Chicks die on island illegally visited by paddleboarders


River users at Beaulieu, Hampshire, have been warned not to land on a site known as Gull Island after two chicks born to a rare and undisclosed species of bird died when their nest was disturbed.

Gull Island has traditionally supported several thousand pairs of breeding Black-headed Gulls and the colony is famous for being the site where Mediterranean Gull first successfully nested in Britain in 1967. Terns – including Little – have bred, but are sporadic.

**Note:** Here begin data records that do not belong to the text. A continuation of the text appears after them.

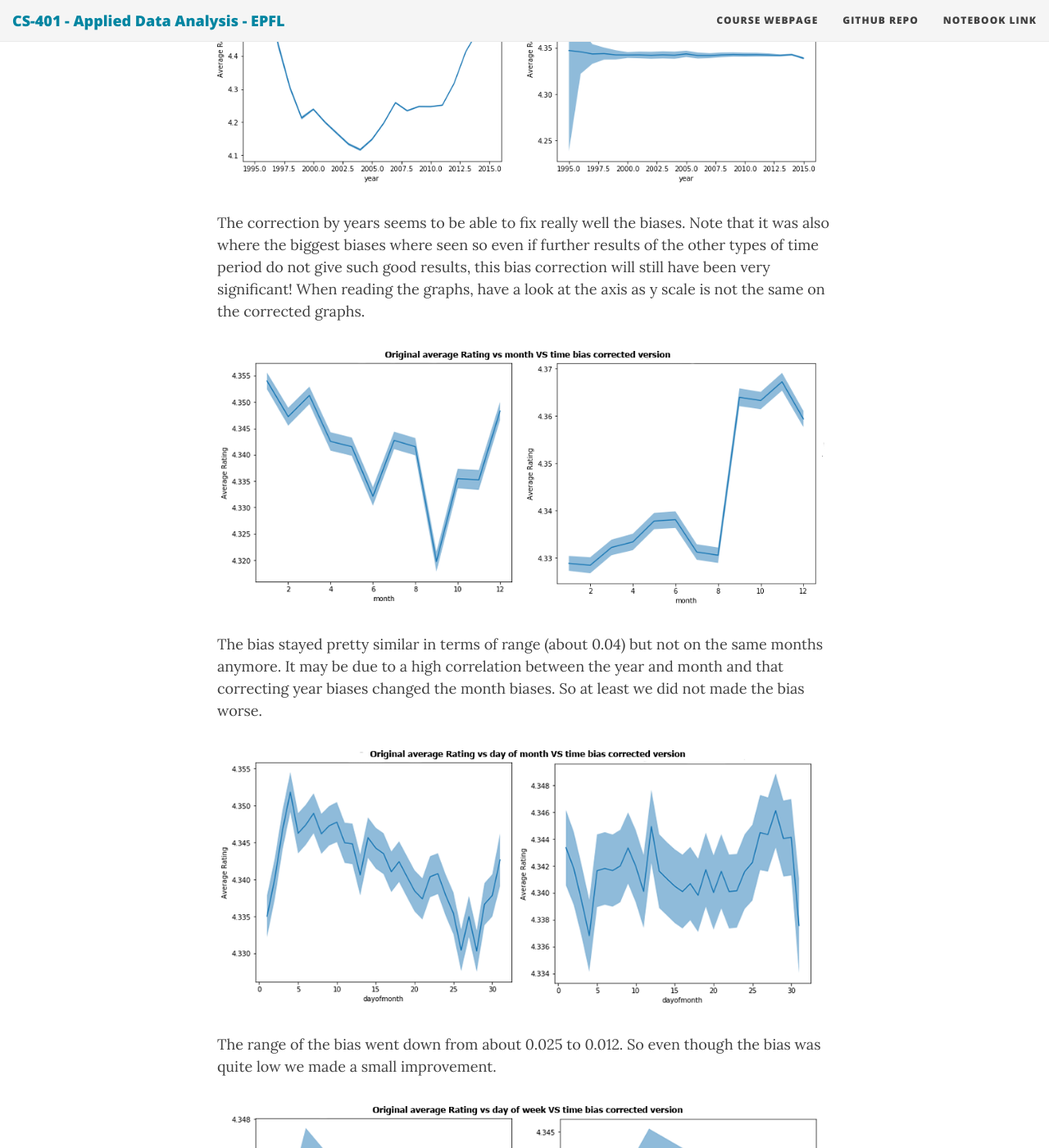
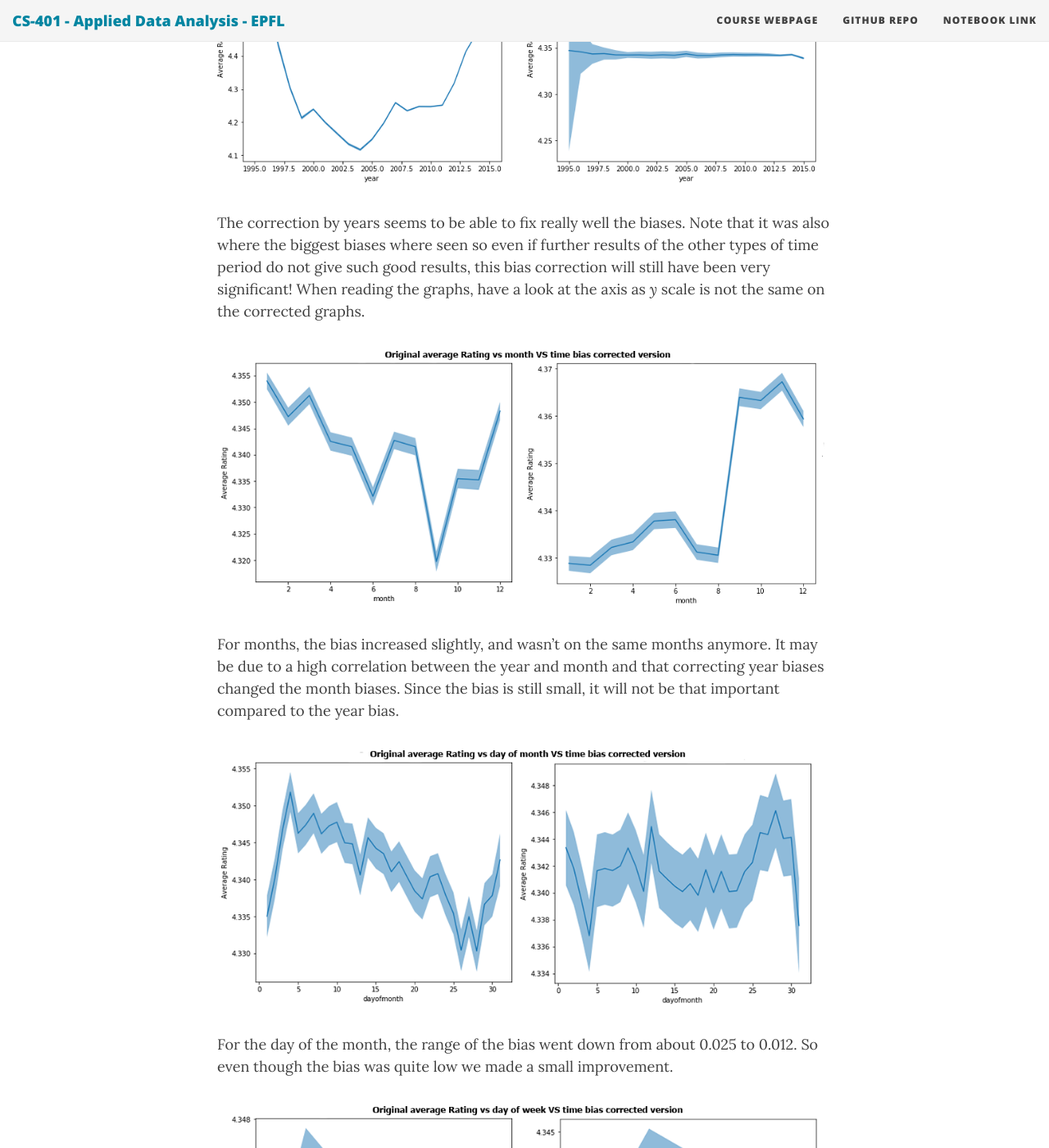
Before and after one commit to ada-lyn/ada-lyn.github.io, a Jekyll site: the page built from index.md, in a window 1280 px wide and 1400 px high, scrolled down 30637 px. Shown: the whole window at 82% size. Built offline with Jekyll 4.4.1, drawn with Linux system fonts in a browser that asks for light colours; nearby versions of some CDN libraries; formulas are drawn with MathJax 3; some of the changed text lies outside the part shown.

Commit message:
Update index.md

```diff
--- a/index.md
+++ b/index.md
@@ -348,6 +348,7 @@
 # 3. Bias Correction
 
 ### Decisions
+
 As a conclusion from the above results, we will correct for the bias of specific users and for the bias of time. We saw that herding behaviour is an important effect, however it is difficult to quantify and calculate the unbiased rating.
 
 ### Correction by Date
@@ -358,30 +359,31 @@
   <img src="/img/time_correction/N1.png" width="99%" />
 </p>
 
-The correction by years seems to be able to fix really well the biases. Note that it was also where the biggest biases where seen so even if further results of the other types of time period do not give such good results, this bias correction will still have been very significant! When reading the graphs, have a look at the axis as y scale is not the same on the corrected graphs.
+The correction by years seems to be able to fix really well the biases. Note that it was also where the biggest biases where seen so even if further results of the other types of time period do not give such good results, this bias correction will still have been very significant! When reading the graphs, have a look at the axis as *y* scale is not the same on the corrected graphs.
 
 <p float="left">
   <img src="/img/time_correction/N2.png" width="99%" />
 </p>
 
-The bias stayed pretty similar in terms of range (about 0.04) but not on the same months anymore. It may be due to a high correlation between the year and month and that correcting year biases changed the month biases. So at least we did not made the bias worse.
+For months, the bias increased slightly, and wasn't on the same months anymore. It may be due to a high correlation between the year and month and that correcting year biases changed the month biases. Since the bias is still small, it will not be that important compared to the year bias.
 
 <p float="left">
   <img src="/img/time_correction/N3.png" width="99%" />
 </p>
 
-The range of the bias went down from about 0.025 to 0.012. So even though the bias was quite low we made a small improvement.
+For the day of the month, the range of the bias went down from about 0.025 to 0.012. So even though the bias was quite low we made a small improvement.
 
 <p float="left">
   <img src="/img/time_correction/N4.png" width="99%" />
 </p>
 
-Almost no change in the range of the bias, maybe a tiny bit smaller. But the bias was really small here.
+Finally, for the day of the week, we have almost no change in the range of the bias, maybe a tiny bit smaller. But the bias was already really small initially.
 
 Overall, the time correction seems to have worked well, correcting the biggest biases in the years analysis and doing little or no change on the other time scales where the bias was way smaller anyways. Hence we can say it is quite conclusive.
 
 ### Correction by User History
 
+Now that we corrected the time bias, it is time to find a way to correct potential user bias. The method we used previously was logical and was made with a goal in mind: not having any more bias after the correction. However, it is not as simple to correct the bias correction, as we will not have a way to check if the final result in correct. We nevertheless think that our idea makes sense, and should be quite correct, although maybe a bit simple.
 
 We will correct the users bias using the following formula:<br>
 
@@ -393,7 +395,7 @@
 
 if the review is not verified, we change alpha to be
 
-\\[ \alpha = \alpha + (1 - \alpha) * 0.5) \\ \\  (3)\\]
+\\[ \alpha = \alpha + (1 - \alpha) * 0.5 \\ \\  (3)\\]
 
 *x* is the average rating for the user that wrote the review and *avg* is the median of all the users' average rating
 
```
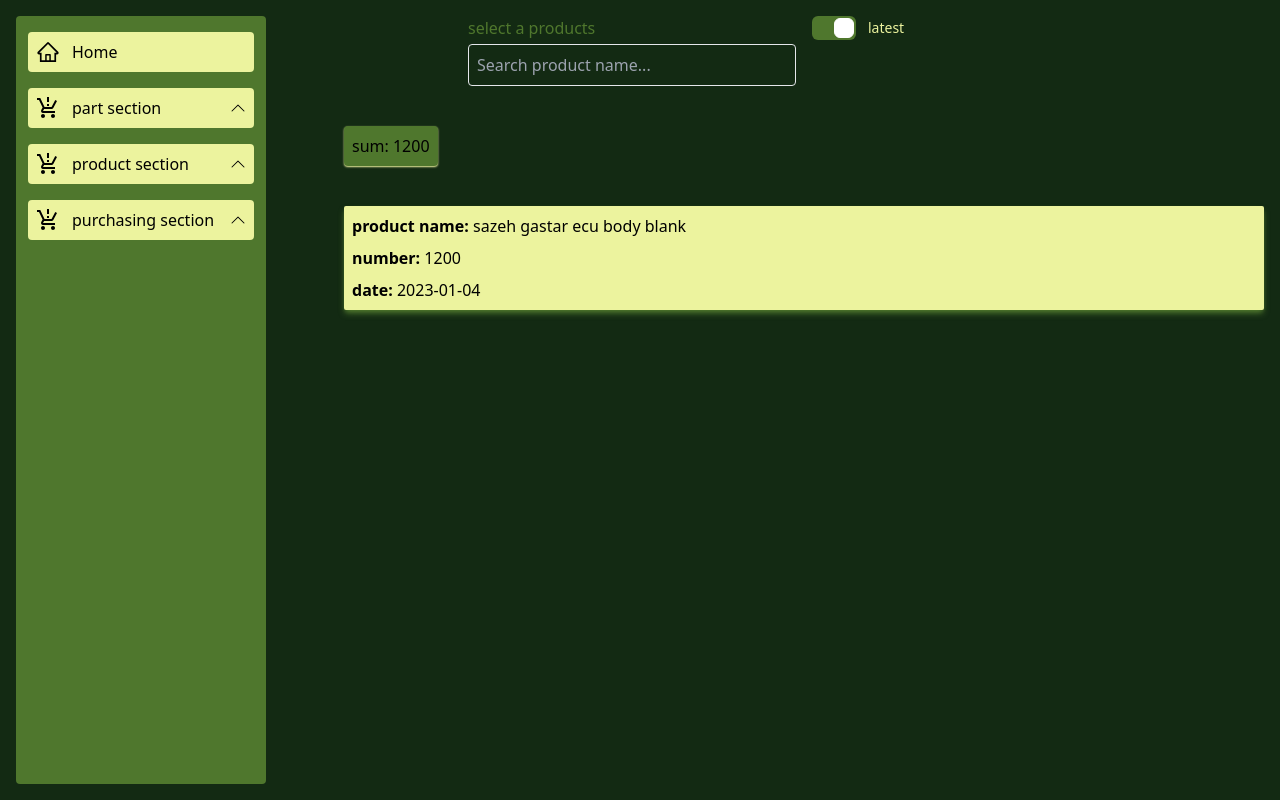
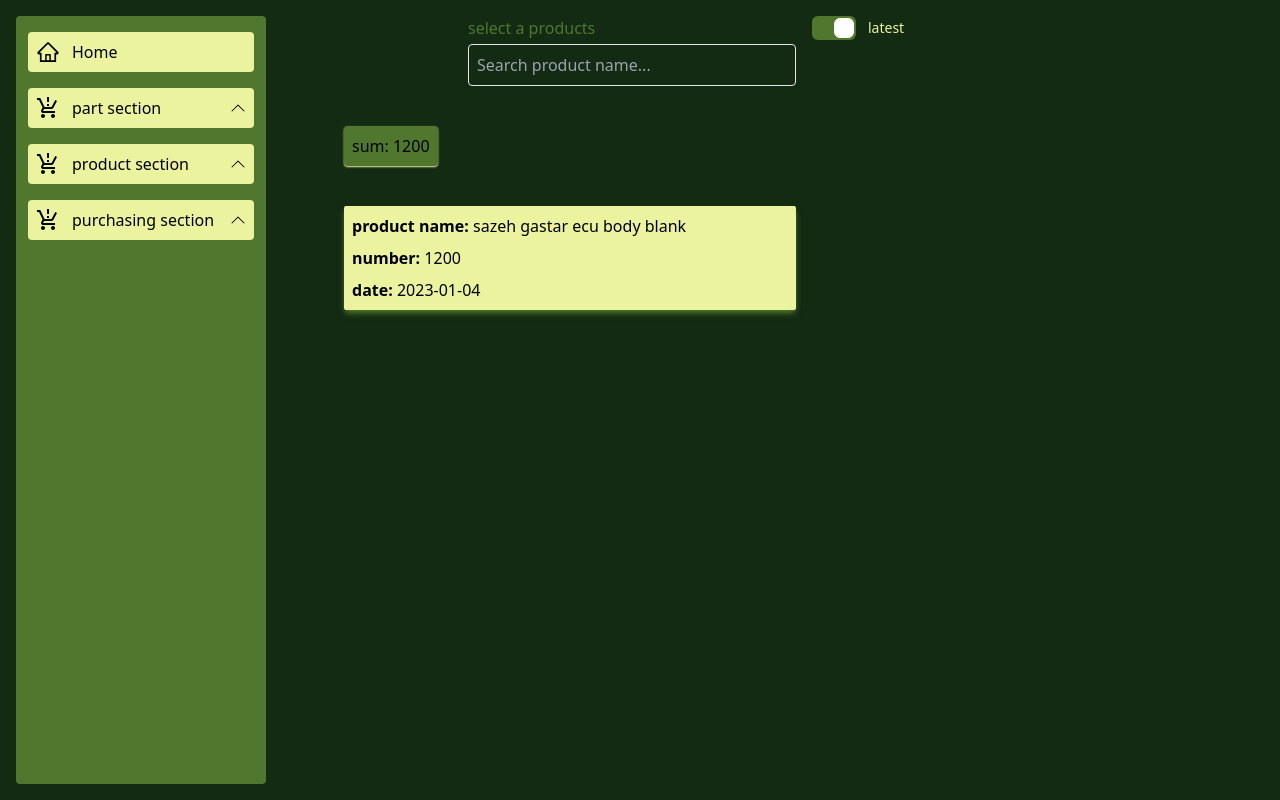
Before and after one commit to Arman-Abbasian/inventory_app_with_react_router_dom_persianVersion, a React (Create React App) app: page /PurchasingRequestList in a window 1280 px wide. Built offline with nearby package versions, Linux system fonts and the light colour scheme; data requests are answered from the project's data file; the HTML template or start-up script is replaced by a standard one.

Commit message:
make FilterPurchaseRequest component

```diff
--- a/server/db.json
+++ b/server/db.json
@@ -326,6 +326,11 @@
       "palleteKind": "GP4",
       "information": "",
       "id": 2
+    },
+    {
+      "palleteKind": "GP7",
+      "information": "",
+      "id": 3
     }
   ],
   "purchasingReequests": [
--- a/src/components/PurchaseComponent/OnePurchaseItem .jsx
+++ b/src/components/PurchaseComponent/OnePurchaseItem .jsx
@@ -1,5 +1,10 @@
-const OnePurchaseItem = ({ productName, number, date }) => {
+import { Link } from "react-router-dom";
+
+const OnePurchaseItem = ({ id, productName, number, date }) => {
   return (
+
+      <div className="flex flex-col gap-2 flex-1">
+        <Link to={`/PurchasingRequestList/${id}`} key={id}>
           <div className="flex items-center gap-2 bg-primary_cream rounded-sm p-2 shadow-md shadow-primary_light_green">
             <div className="flex flex-col gap-2 flex-1">
               <p>
@@ -13,6 +18,8 @@ const OnePurchaseItem = ({ productName, number, date }) => {
               </p>
             </div>
           </div>
+        </Link>
+    </div>
   );
 };
 
--- a/src/pages/PurchasingRequestList.jsx
+++ b/src/pages/PurchasingRequestList.jsx
@@ -93,16 +93,18 @@ const PurchasingRequestList = () => {
       <p className="bg-primary_light_green inline-block p-2 rounded mb-10 mt-10 shadow-sm shadow-primary_cream">
         sum: {sum}
       </p>
+      <div className="grid md:grid-cols-2 2xl:grid-cols-3 gap-4">
       {showAllPurchasingRequests &&
         showAllPurchasingRequests.map((item) => (
-          <Link to={`/PurchasingRequestList/${item.id}`} key={item.id}>
+
             <OnePurchaseItem
               productName={item.productName}
               number={item.number}
               date={item.date}
+              id={item.id}
             />
-          </Link>
         ))}
+        </div>
     </div>
   );
 };
```
Lines whose indentation alone changed are shown as unchanged.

It is illegal for people to set foot on the island, but Beaulieu Estate owner Lord Montagu said some had been ignoring the rule – even having barbecues – which has had tragic consequences for some of the wildlife there. He said: "If a nest is disturbed, the parents will leave it until they perceive the threat has gone.

"Unfortunately, the people having the barbecues would have been on the island for several hours, during which time the chicks were unattended. They became dehydrated and died. The warden who found them reported that the parents did not realise what had happened and very sadly continued to keep bringing food back to the nest for them. They are a very rare species of bird, which makes it all the more tragic."

Gull Island in the Beaulieu Estuary is known for a colony of breeding Black-headed Gulls which are, on occasion, joined by Mediterranean Gulls (Jim Mountain).

The island is part of the North Solent Nature Reserve as well as being a site of special scientific interest and a special area of conservation. Lord Montagu said that in the past people had on rare occasions landed on the island but most responsible river users knew that it was illegal to do so. He did not want to reveal the species of bird affected for fear of attracting further attention to the spot.

He said he believed that the people who had gone onto the island may have been inexperienced paddleboarders who did not realise what they were doing was wrong. He added: "I can understand people getting frustrated during the lockdown and wanting, when the restrictions were relaxed, to get out into the fresh air.

"There has been a huge increase in the use of paddleboards and unfortunately I think some less experienced users are just ignorant of the fact that the island is a protected area. There are signs there, but this was not enough, sadly. I am not saying that what happened to the chicks was deliberate, it was more a case of ignorance."

Lord Montagu said the situation had been exacerbated by the fact that all the Natural England staff who normally patrol the area had been furloughed during the pandemic. Natural England wardens who returned to work this week found the chicks and the discarded barbecues.

There had also been numerous reports from local residents about the misuse of the river, including people swimming, fishing without permits and the launching of watercraft from unauthorised areas. The viewing hide on the Beaulieu to Buckler's Hard footpath has also been vandalised and used as a public convenience.